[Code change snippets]
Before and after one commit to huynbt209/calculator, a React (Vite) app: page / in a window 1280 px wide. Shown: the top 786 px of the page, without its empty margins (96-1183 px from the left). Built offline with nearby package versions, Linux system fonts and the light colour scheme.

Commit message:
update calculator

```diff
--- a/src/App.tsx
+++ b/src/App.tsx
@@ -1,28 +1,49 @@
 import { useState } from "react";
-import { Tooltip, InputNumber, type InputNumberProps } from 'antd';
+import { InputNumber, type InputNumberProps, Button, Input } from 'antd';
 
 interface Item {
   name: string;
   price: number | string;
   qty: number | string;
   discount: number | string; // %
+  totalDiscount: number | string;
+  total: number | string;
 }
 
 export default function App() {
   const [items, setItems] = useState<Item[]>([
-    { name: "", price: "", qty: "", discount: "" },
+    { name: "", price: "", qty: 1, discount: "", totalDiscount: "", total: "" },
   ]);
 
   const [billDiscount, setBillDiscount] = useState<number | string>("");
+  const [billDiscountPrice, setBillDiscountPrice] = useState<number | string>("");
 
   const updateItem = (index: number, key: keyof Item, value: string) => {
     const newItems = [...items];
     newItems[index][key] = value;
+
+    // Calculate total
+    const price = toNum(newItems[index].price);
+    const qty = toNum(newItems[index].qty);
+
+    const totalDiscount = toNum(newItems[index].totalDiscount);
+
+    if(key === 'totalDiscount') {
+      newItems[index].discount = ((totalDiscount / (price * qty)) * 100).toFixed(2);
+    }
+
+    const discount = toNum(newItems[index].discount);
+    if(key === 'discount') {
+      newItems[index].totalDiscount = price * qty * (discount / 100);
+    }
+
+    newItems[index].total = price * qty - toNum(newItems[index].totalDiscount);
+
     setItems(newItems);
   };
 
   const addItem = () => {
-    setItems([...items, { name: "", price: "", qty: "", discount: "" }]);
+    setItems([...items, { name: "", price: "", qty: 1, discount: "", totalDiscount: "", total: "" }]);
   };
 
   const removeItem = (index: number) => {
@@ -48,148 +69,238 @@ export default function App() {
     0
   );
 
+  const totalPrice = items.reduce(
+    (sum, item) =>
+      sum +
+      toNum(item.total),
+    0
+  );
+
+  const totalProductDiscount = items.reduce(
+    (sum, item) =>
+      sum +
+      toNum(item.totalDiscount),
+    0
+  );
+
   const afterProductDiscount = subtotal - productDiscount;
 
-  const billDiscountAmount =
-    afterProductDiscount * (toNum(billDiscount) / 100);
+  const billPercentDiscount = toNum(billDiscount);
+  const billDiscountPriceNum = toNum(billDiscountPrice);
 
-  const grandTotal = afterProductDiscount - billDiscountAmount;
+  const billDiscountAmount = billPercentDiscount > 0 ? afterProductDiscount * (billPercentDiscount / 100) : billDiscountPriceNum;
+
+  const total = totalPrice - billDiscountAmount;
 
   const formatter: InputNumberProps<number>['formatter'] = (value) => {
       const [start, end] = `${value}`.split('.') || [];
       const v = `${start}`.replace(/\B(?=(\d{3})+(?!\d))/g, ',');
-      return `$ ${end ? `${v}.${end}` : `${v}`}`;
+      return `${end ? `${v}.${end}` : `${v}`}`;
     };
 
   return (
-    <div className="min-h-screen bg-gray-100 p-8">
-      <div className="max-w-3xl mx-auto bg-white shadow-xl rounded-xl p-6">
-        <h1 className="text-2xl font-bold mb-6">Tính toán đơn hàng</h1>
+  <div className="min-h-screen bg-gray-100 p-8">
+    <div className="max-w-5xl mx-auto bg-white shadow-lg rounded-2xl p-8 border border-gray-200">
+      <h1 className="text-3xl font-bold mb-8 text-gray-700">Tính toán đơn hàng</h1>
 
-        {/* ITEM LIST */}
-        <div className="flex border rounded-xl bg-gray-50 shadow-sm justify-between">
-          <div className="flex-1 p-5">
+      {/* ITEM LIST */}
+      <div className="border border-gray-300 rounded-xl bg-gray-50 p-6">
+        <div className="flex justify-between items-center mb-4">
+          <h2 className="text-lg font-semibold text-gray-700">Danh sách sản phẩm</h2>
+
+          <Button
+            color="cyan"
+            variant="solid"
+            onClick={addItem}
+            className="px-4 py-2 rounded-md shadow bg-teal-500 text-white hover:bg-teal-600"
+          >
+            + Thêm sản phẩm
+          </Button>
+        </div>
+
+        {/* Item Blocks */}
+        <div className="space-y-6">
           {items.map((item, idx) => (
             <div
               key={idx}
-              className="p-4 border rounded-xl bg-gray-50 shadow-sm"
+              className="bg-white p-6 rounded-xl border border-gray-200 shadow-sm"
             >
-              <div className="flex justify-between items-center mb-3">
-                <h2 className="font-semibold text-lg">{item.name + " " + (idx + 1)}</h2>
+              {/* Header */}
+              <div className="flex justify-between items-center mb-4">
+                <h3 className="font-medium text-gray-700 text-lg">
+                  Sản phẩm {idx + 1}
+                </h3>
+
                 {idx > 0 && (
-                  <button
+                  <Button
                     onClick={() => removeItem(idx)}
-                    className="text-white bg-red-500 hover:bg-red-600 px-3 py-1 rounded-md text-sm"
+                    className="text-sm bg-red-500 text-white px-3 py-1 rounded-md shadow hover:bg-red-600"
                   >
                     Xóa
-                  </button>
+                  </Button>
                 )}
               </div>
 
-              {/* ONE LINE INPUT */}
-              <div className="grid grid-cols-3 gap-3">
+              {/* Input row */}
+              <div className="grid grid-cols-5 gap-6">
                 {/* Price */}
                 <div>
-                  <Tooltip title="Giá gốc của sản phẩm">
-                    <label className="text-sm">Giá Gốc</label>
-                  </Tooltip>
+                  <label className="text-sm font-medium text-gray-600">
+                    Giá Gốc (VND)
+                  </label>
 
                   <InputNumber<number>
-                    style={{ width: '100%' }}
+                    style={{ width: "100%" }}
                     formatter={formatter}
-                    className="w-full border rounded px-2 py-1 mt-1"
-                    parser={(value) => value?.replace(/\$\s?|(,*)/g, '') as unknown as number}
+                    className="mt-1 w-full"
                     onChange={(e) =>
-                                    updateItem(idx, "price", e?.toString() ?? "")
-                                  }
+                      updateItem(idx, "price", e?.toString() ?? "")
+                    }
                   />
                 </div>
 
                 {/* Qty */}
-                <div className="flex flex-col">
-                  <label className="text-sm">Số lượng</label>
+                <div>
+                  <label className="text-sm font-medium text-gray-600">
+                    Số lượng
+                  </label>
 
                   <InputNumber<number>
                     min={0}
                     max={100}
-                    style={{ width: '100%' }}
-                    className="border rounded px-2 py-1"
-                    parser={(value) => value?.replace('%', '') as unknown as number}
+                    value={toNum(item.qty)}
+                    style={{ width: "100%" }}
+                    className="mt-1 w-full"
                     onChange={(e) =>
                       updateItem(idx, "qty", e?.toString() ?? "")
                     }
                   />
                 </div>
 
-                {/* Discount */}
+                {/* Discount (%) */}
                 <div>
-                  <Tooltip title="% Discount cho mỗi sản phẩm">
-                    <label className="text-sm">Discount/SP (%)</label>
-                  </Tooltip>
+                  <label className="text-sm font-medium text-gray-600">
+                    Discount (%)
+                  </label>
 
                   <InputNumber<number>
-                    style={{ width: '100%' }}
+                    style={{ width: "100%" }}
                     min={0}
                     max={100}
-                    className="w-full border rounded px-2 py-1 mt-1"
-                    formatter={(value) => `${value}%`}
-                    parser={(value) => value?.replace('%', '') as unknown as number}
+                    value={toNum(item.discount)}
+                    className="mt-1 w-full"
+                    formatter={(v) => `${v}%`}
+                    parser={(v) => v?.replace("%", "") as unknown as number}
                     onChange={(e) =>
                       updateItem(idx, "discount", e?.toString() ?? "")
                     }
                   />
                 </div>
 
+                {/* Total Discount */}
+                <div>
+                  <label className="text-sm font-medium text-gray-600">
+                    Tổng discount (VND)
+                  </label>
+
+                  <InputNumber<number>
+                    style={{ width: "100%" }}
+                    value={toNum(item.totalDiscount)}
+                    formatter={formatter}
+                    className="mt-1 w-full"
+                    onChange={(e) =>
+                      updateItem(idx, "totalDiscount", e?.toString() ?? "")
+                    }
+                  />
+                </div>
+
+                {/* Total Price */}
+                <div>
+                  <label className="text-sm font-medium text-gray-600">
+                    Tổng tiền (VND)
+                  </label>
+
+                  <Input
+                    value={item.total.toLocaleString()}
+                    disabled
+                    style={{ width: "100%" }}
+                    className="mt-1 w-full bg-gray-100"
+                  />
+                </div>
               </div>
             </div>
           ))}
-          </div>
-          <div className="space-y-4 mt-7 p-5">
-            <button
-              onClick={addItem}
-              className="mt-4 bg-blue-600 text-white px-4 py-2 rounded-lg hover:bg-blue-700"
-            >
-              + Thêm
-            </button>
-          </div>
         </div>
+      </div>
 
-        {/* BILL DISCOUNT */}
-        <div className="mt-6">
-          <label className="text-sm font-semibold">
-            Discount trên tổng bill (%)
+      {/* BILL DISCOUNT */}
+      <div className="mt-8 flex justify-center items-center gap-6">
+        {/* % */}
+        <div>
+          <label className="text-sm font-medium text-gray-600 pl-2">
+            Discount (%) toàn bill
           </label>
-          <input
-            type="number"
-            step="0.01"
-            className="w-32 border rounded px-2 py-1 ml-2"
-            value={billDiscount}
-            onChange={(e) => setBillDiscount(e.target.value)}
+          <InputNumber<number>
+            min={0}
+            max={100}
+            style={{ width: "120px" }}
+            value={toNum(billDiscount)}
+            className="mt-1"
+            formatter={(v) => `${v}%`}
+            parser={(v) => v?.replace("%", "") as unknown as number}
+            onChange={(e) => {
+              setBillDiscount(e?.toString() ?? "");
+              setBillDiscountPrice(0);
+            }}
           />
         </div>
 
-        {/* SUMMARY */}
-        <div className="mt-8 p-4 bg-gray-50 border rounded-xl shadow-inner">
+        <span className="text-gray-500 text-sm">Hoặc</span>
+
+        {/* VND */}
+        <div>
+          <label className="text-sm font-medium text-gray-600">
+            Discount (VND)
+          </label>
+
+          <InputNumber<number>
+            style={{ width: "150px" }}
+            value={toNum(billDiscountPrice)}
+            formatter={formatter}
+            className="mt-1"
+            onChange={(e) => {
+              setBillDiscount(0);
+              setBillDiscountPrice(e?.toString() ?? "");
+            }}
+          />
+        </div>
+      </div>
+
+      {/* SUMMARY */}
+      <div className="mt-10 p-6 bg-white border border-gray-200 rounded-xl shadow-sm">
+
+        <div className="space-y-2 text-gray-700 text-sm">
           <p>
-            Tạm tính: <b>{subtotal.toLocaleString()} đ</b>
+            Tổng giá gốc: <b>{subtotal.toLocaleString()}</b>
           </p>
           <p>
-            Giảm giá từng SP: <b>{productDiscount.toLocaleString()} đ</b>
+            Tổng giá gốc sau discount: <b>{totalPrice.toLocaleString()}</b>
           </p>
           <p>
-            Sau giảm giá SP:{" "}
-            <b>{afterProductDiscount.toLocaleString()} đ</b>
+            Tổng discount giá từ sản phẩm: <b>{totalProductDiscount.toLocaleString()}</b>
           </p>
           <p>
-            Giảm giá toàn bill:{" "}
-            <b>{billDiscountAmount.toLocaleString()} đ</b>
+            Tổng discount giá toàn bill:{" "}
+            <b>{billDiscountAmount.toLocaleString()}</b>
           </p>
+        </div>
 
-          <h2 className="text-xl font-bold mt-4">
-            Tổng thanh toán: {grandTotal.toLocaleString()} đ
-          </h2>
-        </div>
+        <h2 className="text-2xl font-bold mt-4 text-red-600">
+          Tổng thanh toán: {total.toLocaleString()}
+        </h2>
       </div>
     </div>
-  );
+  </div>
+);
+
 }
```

* _What needs to be done_:
Your reply should consist solely of the number of lines above that contain the word "toán".

* _Task output_:
4